WHAT THE EXERCISE ASKS: Check every line of the material below for the string "reintentos", and return the ones that have it.

BEGIN RECORDS SHOWN

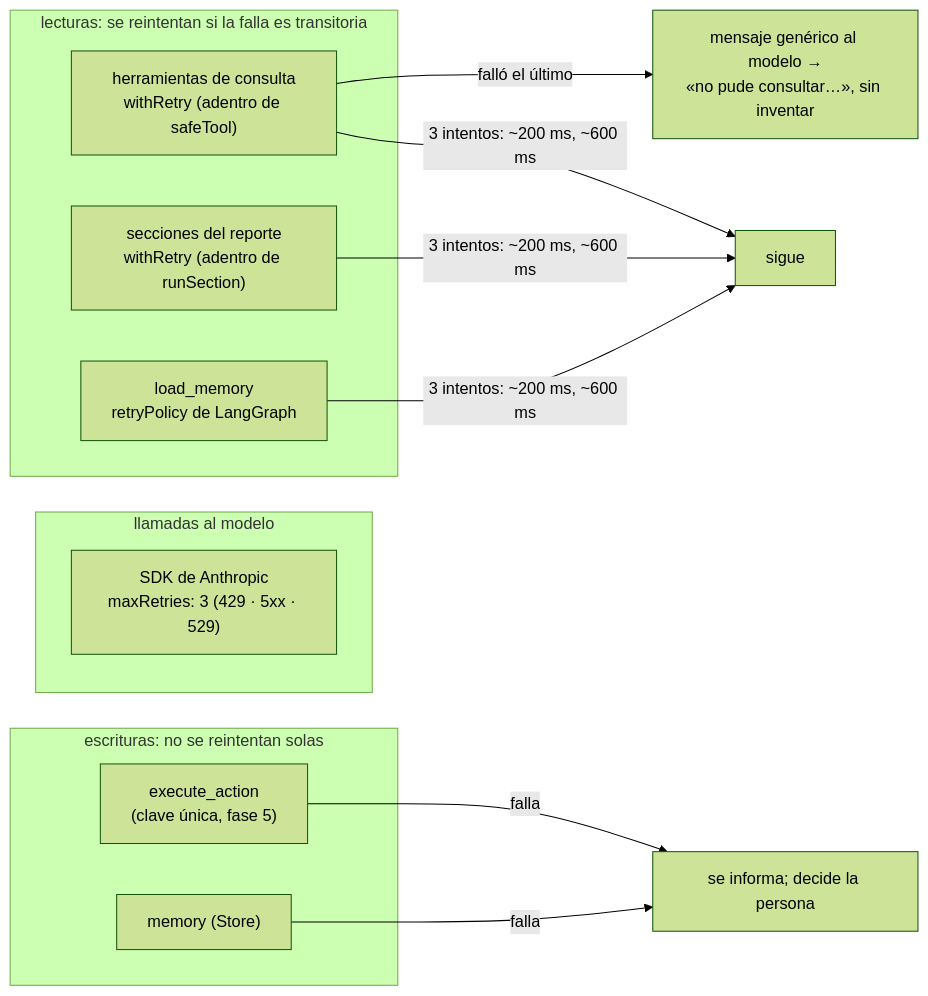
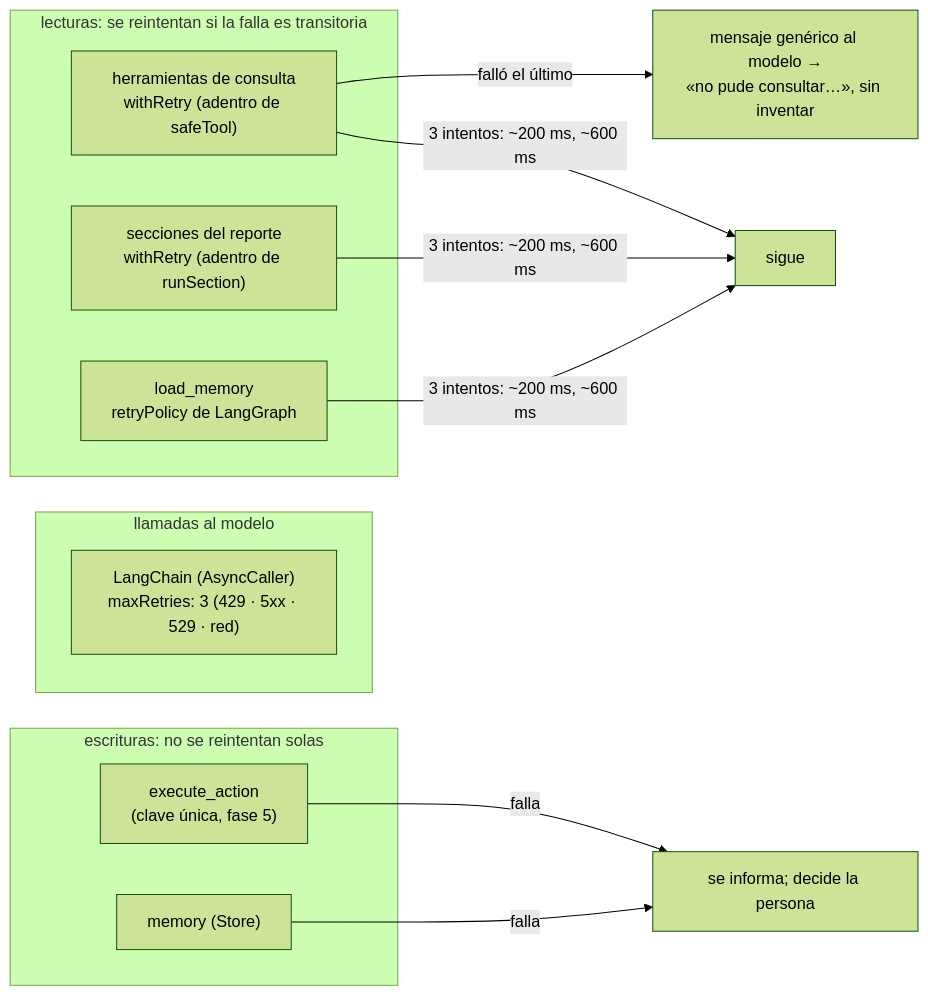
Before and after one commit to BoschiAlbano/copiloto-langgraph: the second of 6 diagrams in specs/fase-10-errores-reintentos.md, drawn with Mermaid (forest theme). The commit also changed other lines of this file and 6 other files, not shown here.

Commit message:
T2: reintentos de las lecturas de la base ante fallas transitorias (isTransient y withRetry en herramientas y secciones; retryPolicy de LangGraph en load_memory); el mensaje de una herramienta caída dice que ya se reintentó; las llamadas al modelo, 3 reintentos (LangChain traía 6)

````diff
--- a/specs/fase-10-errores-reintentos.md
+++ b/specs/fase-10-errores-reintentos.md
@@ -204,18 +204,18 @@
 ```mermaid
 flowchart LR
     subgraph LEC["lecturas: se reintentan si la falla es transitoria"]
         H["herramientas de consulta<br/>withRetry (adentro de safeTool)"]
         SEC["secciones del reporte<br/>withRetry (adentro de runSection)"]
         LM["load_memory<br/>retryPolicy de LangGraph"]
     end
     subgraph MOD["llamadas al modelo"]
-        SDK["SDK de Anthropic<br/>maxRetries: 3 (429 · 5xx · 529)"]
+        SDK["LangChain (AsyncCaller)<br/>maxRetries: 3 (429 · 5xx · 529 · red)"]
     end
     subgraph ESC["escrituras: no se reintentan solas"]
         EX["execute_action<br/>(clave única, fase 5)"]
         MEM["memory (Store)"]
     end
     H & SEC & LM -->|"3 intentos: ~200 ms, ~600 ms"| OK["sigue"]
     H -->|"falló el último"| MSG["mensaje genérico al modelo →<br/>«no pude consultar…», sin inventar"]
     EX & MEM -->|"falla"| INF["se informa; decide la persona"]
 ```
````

END RECORDS SHOWN

FINISHED TASK:
Before and after one commit to BoschiAlbano/copiloto-langgraph: the second of 6 diagrams in specs/fase-10-errores-reintentos.md, drawn with Mermaid (forest theme). The commit also changed other lines of this file and 6 other files, not shown here.
T2: reintentos de las lecturas de la base ante fallas transitorias (isTransient y withRetry en herramientas y secciones; retryPolicy de LangGraph en load_memory); el mensaje de una herramienta caída dice que ya se reintentó; las llamadas al modelo, 3 reintentos (LangChain traía 6)
--- a/specs/fase-10-errores-reintentos.md
+++ b/specs/fase-10-errores-reintentos.md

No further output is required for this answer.